Some months ago we wrote about giving up on the Taylor's cooker and replacing it with a single "primus" type burner. The reasons were numerous, not least, the horrendous price of spares from Taylor's and their, apparent, indifference to emails from long term customers - we'd been using the unit since 2000. The primus was/is great but we needed to find a way to gimbal it.
As luck would have it we found a second hand "Atom" unit in Maine before we left on the Greenland trip and I have to say it has been a winner. The unit is well made and we've been able to cook irrespective of conditions. Bee continues to turn out a loaf every other day using a cast iron dutch oven and we have had few problems. It is noisy but even that has its advantages - drowns out the noise of vile weather and wind up top; unlike the Taylors with its 6 litre fuel tank the primus holds less than a litre so it really requires filling on a daily basis. But over and above its effectiveness has been the response of the guy who designed the gimbal unit and sells them from here. Knowledgeable, efficient and helpful. Each time we've contacted him he has responded quickly (a major plus when you're often on the move). He also recognises that you may well have the skills to build your own unit so displays on his site a helpful diagram with measurements. Kero is such a sensible fuel for a cruiser and this is a simple, neat alternative to a Taylor's too.

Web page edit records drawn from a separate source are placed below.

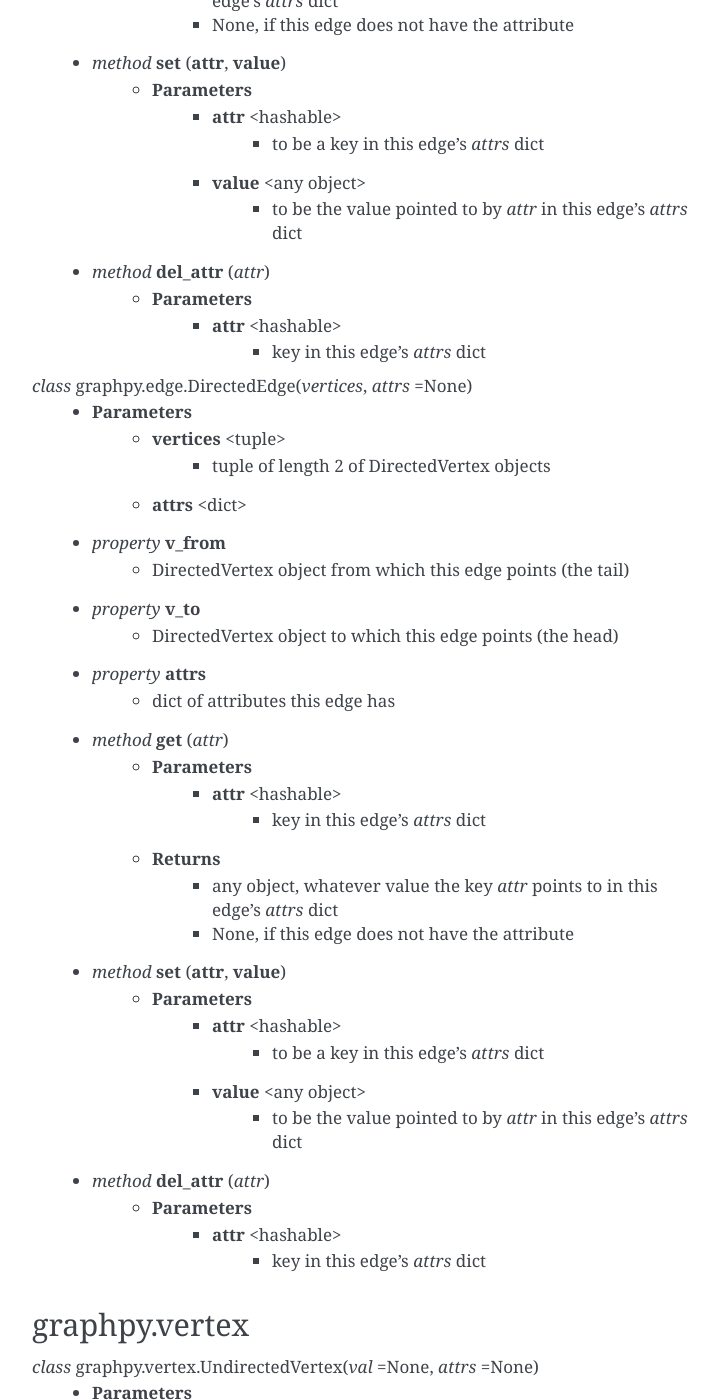
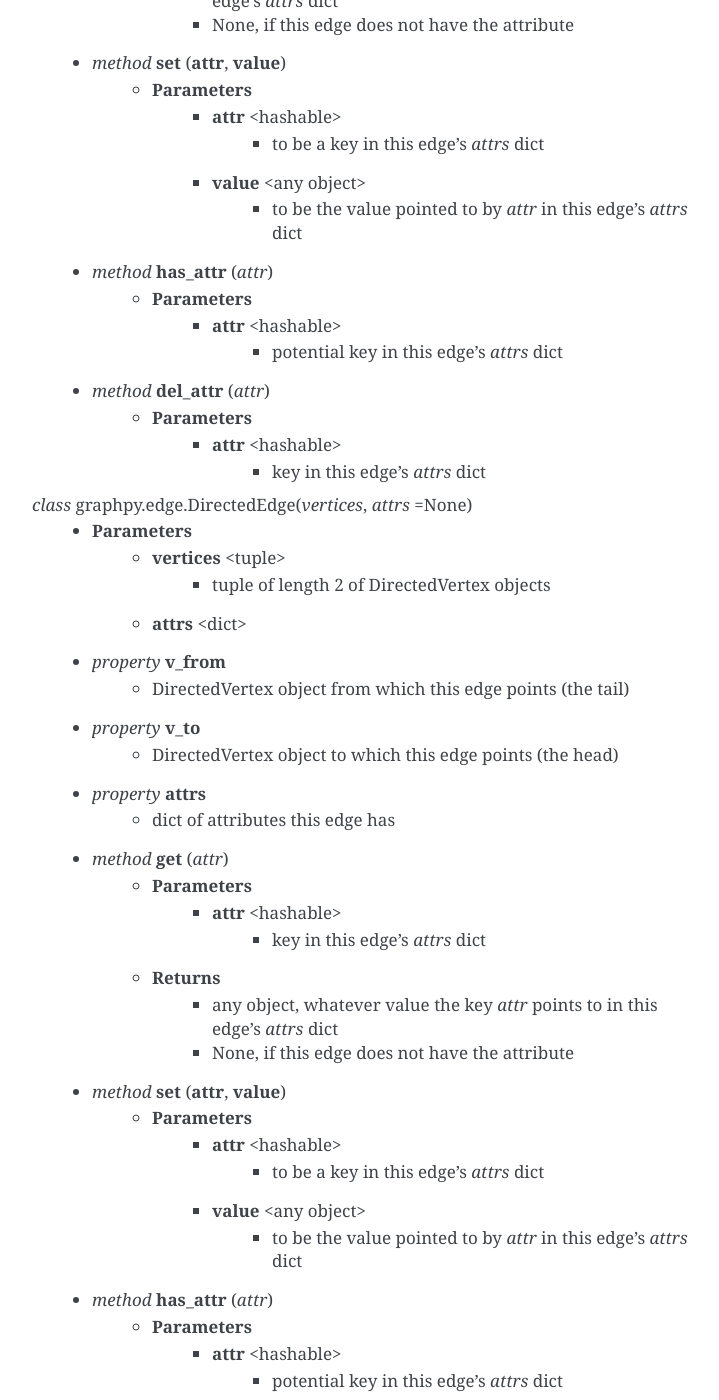
Before and after one commit to tscizzle/graphpy, a Sphinx documentation site: the page built from docs/library.rst, in a window 1280 px wide and 1400 px high, scrolled down 703 px. Shown: the whole window, without its empty margins (388-1107 px from the left). Built offline with Sphinx 7.4.7, drawn with Linux system fonts in a browser that asks for light colours; some of the changed text lies outside the part shown.

Commit message:
added edge has_attr

```diff
--- a/docs/library.rst
+++ b/docs/library.rst
@@ -28,6 +28,10 @@ graphpy.edge
                 - to be a key in this edge's *attrs* dict
             - **value** <any object>
                 - to be the value pointed to by *attr* in this edge's *attrs* dict
+    - *method* **has_attr** (*attr*)
+        - **Parameters**
+            - **attr** <hashable>
+                - potential key in this edge's *attrs* dict
     - *method* **del_attr** (*attr*)
         - **Parameters**
             - **attr** <hashable>
@@ -57,6 +61,10 @@ graphpy.edge
                 - to be a key in this edge's *attrs* dict
             - **value** <any object>
                 - to be the value pointed to by *attr* in this edge's *attrs* dict
+    - *method* **has_attr** (*attr*)
+        - **Parameters**
+            - **attr** <hashable>
+                - potential key in this edge's *attrs* dict
     - *method* **del_attr** (*attr*)
         - **Parameters**
             - **attr** <hashable>
@@ -100,6 +108,10 @@ graphpy.vertex
                 - to be a key in this vertex's *attrs* dict
             - **value** <any object>
                 - to be the value pointed to by *attr* in this vertex's *attrs* dict
+    - *method* **has_attr** (*attr*)
+        - **Parameters**
+            - **attr** <hashable>
+                - potential key in this vertex's *attrs* dict
     - *method* **del_attr** (*attr*)
         - **Parameters**
             - **attr** <hashable>
@@ -144,6 +156,10 @@ graphpy.vertex
                 - to be a key in this vertex's *attrs* dict
             - **value** <any object>
                 - to be the value pointed to by *attr* in this vertex's *attrs* dict
+    - *method* **has_attr** (*attr*)
+        - **Parameters**
+            - **attr** <hashable>
+                - potential key in this vertex's *attrs* dict
     - *method* **del_attr** (*attr*)
         - **Parameters**
             - **attr** <hashable>
```
Also changed, not shown: 2 other files.
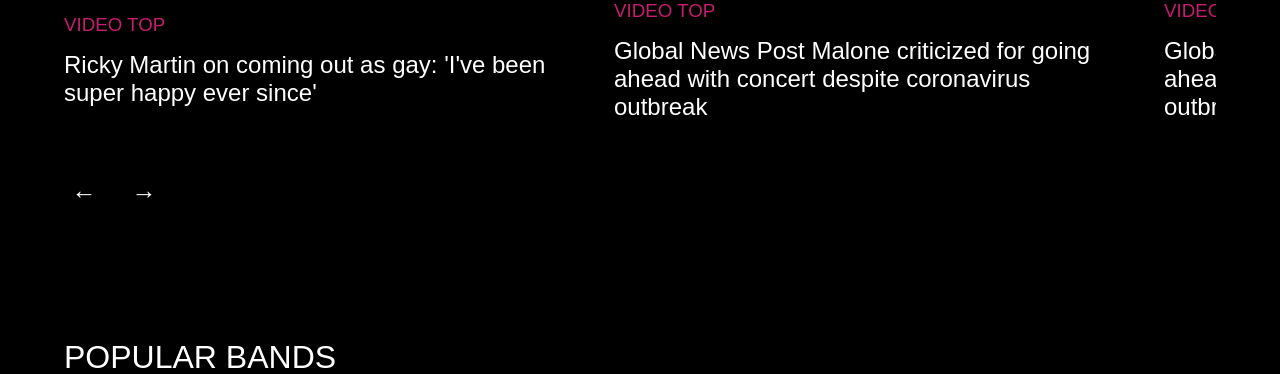
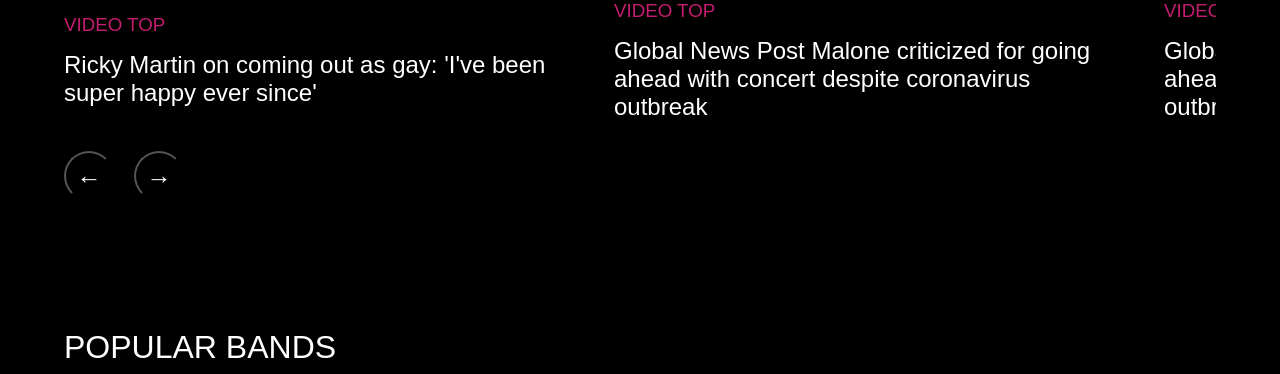
Before and after one commit to Arthubnet/billboard-redesign, a PHP site: page / in a window 1280 px wide. Shown: the part 2913-3287 px from the top of the page. Run offline with PHP 8.4, Linux system fonts and the light colour scheme.

Commit message:
vid arrows

```diff
--- a/css/styles.css
+++ b/css/styles.css
@@ -552,8 +552,7 @@ h2 {
   width: 100%;
   /* justify-content: center; */
   gap: 20px;
-  margin-top: 50px;
-  font-size: 25px;
+  margin-top: 30px;
   /*   .arrow-left {
         cursor: pointer;
 
@@ -565,9 +564,10 @@ h2 {
 
 #video .video .video-arrows .video-arrow {
   cursor: pointer;
+  font-size: 25px;
   border-radius: 50%;
-  width: 40px;
-  height: 40px;
+  width: 50px;
+  height: 50px;
   display: -webkit-box;
   display: -ms-flexbox;
   display: flex;
@@ -577,6 +577,7 @@ h2 {
   -webkit-box-align: center;
       -ms-flex-align: center;
           align-items: center;
+  background: transparent;
 }
 
 #video .video .video-arrows .video-arrow:hover {
--- a/index.html
+++ b/index.html
@@ -81,12 +81,12 @@
           </div>
         </div>
         <div class="video-arrows">
-          <div class="arrow-left video-arrow" onclick="sliderScrollLeft()">
-            <p>&#8592;</p>
-          </div>
-          <div class="arrow-right video-arrow" onclick="sliderScrollRight()">
-            <p>&#8594;</p>
-          </div>
+          <button class="arrow-left video-arrow" onclick="sliderScrollLeft()">
+            &#8592;
+          </button>
+          <button class="arrow-right video-arrow" onclick="sliderScrollRight()">
+            &#8594;
+          </button>
         </div>
       </div>
     </section>
--- a/styles.scss
+++ b/styles.scss
@@ -399,16 +399,18 @@ h2 {
       width: 100%;
       /* justify-content: center; */
       gap: 20px;
-      margin-top: 50px;
-      font-size: 25px;
+      margin-top: 30px;
+
       .video-arrow {
         cursor: pointer;
+        font-size: 25px;
         border-radius: 50%;
-        width: 40px;
-        height: 40px;
+        width: 50px;
+        height: 50px;
         display: flex;
         justify-content: center;
         align-items: center;
+        background: transparent;
         &:hover {
           background: #c51d6f;
         }
```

VHF. We seemed to have sorted out our vhf silence. Cary's boat is in the slip next to us and we were able to swap radios around and establish the fault lay with the connection or aerial. Turns out to be a loose connection between aerial and cable and it has been judiciously tightened and taped.